[Your assignment]
An exact reproduction of all the entries is the expected answer.

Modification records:
○ ○ ○ ○
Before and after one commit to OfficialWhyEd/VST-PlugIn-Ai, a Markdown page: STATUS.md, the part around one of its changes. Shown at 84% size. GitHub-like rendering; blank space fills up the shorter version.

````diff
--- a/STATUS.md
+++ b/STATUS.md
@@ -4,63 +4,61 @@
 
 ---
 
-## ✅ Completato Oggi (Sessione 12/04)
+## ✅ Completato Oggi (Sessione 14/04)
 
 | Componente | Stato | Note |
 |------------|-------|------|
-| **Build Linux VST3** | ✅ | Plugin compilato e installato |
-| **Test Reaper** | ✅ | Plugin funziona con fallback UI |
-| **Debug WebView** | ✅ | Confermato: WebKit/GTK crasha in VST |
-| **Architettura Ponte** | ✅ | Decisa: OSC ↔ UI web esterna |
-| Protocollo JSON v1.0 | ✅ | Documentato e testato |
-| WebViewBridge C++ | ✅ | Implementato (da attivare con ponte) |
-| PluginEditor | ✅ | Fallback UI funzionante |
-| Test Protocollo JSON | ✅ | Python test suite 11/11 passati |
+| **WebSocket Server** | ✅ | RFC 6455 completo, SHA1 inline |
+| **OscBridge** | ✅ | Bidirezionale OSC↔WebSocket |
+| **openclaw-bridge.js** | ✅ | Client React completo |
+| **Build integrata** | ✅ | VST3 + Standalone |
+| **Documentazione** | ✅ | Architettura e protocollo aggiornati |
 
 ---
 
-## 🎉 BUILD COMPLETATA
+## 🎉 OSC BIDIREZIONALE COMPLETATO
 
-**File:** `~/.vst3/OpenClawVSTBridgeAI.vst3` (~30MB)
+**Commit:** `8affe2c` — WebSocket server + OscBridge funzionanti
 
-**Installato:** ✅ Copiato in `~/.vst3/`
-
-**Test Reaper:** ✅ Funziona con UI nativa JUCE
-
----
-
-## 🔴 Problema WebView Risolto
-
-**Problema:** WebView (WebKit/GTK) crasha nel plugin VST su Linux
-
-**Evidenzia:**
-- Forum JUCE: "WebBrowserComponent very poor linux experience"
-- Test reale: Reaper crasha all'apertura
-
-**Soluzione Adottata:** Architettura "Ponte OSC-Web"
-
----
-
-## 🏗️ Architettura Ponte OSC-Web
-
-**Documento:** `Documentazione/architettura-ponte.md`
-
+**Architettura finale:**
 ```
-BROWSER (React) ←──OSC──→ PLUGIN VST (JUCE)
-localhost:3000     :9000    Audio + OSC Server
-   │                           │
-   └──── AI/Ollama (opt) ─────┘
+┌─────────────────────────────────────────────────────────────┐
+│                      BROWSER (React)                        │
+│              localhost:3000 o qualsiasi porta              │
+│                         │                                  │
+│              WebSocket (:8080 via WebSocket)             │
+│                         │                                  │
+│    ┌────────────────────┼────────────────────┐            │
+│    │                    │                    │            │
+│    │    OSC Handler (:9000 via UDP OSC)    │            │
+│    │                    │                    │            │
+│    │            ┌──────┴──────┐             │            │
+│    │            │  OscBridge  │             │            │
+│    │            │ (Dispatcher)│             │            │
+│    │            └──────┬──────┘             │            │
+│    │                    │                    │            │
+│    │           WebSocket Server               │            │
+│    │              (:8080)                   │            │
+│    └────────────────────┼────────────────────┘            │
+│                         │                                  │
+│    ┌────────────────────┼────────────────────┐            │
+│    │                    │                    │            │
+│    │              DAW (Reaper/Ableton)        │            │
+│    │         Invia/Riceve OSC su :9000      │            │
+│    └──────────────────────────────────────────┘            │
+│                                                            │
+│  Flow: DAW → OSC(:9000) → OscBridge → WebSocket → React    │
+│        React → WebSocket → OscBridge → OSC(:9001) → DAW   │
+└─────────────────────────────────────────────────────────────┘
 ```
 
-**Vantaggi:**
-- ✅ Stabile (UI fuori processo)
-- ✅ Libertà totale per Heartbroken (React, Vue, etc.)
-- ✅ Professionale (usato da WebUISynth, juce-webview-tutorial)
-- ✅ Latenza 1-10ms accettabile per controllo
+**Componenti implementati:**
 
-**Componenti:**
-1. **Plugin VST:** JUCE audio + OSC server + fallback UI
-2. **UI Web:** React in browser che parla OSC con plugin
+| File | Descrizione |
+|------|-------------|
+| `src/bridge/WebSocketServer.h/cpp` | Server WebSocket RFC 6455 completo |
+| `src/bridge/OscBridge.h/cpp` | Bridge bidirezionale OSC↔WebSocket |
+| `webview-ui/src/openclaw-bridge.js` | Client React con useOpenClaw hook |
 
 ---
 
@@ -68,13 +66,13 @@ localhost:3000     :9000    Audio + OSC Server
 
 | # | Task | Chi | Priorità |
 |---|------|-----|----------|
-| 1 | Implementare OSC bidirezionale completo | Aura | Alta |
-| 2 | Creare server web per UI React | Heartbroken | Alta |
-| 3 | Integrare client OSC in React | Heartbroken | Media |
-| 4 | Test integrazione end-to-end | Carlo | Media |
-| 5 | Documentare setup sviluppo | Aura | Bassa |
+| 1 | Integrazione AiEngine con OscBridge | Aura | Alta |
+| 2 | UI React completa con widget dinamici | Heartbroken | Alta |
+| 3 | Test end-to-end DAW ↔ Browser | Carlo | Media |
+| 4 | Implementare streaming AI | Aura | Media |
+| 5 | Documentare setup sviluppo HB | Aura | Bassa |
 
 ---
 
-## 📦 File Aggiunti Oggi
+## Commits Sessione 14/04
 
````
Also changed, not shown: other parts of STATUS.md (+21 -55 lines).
○ ○ ○ ○
[Output of the task]
Before and after one commit to OfficialWhyEd/VST-PlugIn-Ai, a Markdown page: STATUS.md, the part around one of its changes. Shown at 84% size. GitHub-like rendering; blank space fills up the shorter version.

````diff
--- a/STATUS.md
+++ b/STATUS.md
@@ -4,63 +4,61 @@
 
 ---
 
-## ✅ Completato Oggi (Sessione 12/04)
+## ✅ Completato Oggi (Sessione 14/04)
 
 | Componente | Stato | Note |
 |------------|-------|------|
-| **Build Linux VST3** | ✅ | Plugin compilato e installato |
-| **Test Reaper** | ✅ | Plugin funziona con fallback UI |
-| **Debug WebView** | ✅ | Confermato: WebKit/GTK crasha in VST |
-| **Architettura Ponte** | ✅ | Decisa: OSC ↔ UI web esterna |
-| Protocollo JSON v1.0 | ✅ | Documentato e testato |
-| WebViewBridge C++ | ✅ | Implementato (da attivare con ponte) |
-| PluginEditor | ✅ | Fallback UI funzionante |
-| Test Protocollo JSON | ✅ | Python test suite 11/11 passati |
+| **WebSocket Server** | ✅ | RFC 6455 completo, SHA1 inline |
+| **OscBridge** | ✅ | Bidirezionale OSC↔WebSocket |
+| **openclaw-bridge.js** | ✅ | Client React completo |
+| **Build integrata** | ✅ | VST3 + Standalone |
+| **Documentazione** | ✅ | Architettura e protocollo aggiornati |
 
 ---
 
-## 🎉 BUILD COMPLETATA
+## 🎉 OSC BIDIREZIONALE COMPLETATO
 
-**File:** `~/.vst3/OpenClawVSTBridgeAI.vst3` (~30MB)
+**Commit:** `8affe2c` — WebSocket server + OscBridge funzionanti
 
-**Installato:** ✅ Copiato in `~/.vst3/`
-
-**Test Reaper:** ✅ Funziona con UI nativa JUCE
-
----
-
-## 🔴 Problema WebView Risolto
-
-**Problema:** WebView (WebKit/GTK) crasha nel plugin VST su Linux
-
-**Evidenzia:**
-- Forum JUCE: "WebBrowserComponent very poor linux experience"
-- Test reale: Reaper crasha all'apertura
-
-**Soluzione Adottata:** Architettura "Ponte OSC-Web"
-
----
-
-## 🏗️ Architettura Ponte OSC-Web
-
-**Documento:** `Documentazione/architettura-ponte.md`
-
+**Architettura finale:**
 ```
-BROWSER (React) ←──OSC──→ PLUGIN VST (JUCE)
-localhost:3000     :9000    Audio + OSC Server
-   │                           │
-   └──── AI/Ollama (opt) ─────┘
+┌─────────────────────────────────────────────────────────────┐
+│                      BROWSER (React)                        │
+│              localhost:3000 o qualsiasi porta              │
+│                         │                                  │
+│              WebSocket (:8080 via WebSocket)             │
+│                         │                                  │
+│    ┌────────────────────┼────────────────────┐            │
+│    │                    │                    │            │
+│    │    OSC Handler (:9000 via UDP OSC)    │            │
+│    │                    │                    │            │
+│    │            ┌──────┴──────┐             │            │
+│    │            │  OscBridge  │             │            │
+│    │            │ (Dispatcher)│             │            │
+│    │            └──────┬──────┘             │            │
+│    │                    │                    │            │
+│    │           WebSocket Server               │            │
+│    │              (:8080)                   │            │
+│    └────────────────────┼────────────────────┘            │
+│                         │                                  │
+│    ┌────────────────────┼────────────────────┐            │
+│    │                    │                    │            │
+│    │              DAW (Reaper/Ableton)        │            │
+│    │         Invia/Riceve OSC su :9000      │            │
+│    └──────────────────────────────────────────┘            │
+│                                                            │
+│  Flow: DAW → OSC(:9000) → OscBridge → WebSocket → React    │
+│        React → WebSocket → OscBridge → OSC(:9001) → DAW   │
+└─────────────────────────────────────────────────────────────┘
 ```
 
-**Vantaggi:**
-- ✅ Stabile (UI fuori processo)
-- ✅ Libertà totale per Heartbroken (React, Vue, etc.)
-- ✅ Professionale (usato da WebUISynth, juce-webview-tutorial)
-- ✅ Latenza 1-10ms accettabile per controllo
+**Componenti implementati:**
 
-**Componenti:**
-1. **Plugin VST:** JUCE audio + OSC server + fallback UI
-2. **UI Web:** React in browser che parla OSC con plugin
+| File | Descrizione |
+|------|-------------|
+| `src/bridge/WebSocketServer.h/cpp` | Server WebSocket RFC 6455 completo |
+| `src/bridge/OscBridge.h/cpp` | Bridge bidirezionale OSC↔WebSocket |
+| `webview-ui/src/openclaw-bridge.js` | Client React con useOpenClaw hook |
 
 ---
 
@@ -68,13 +66,13 @@ localhost:3000     :9000    Audio + OSC Server
 
 | # | Task | Chi | Priorità |
 |---|------|-----|----------|
-| 1 | Implementare OSC bidirezionale completo | Aura | Alta |
-| 2 | Creare server web per UI React | Heartbroken | Alta |
-| 3 | Integrare client OSC in React | Heartbroken | Media |
-| 4 | Test integrazione end-to-end | Carlo | Media |
-| 5 | Documentare setup sviluppo | Aura | Bassa |
+| 1 | Integrazione AiEngine con OscBridge | Aura | Alta |
+| 2 | UI React completa con widget dinamici | Heartbroken | Alta |
+| 3 | Test end-to-end DAW ↔ Browser | Carlo | Media |
+| 4 | Implementare streaming AI | Aura | Media |
+| 5 | Documentare setup sviluppo HB | Aura | Bassa |
 
 ---
 
-## 📦 File Aggiunti Oggi
+## Commits Sessione 14/04
 
````
Also changed, not shown: other parts of STATUS.md (+21 -55 lines).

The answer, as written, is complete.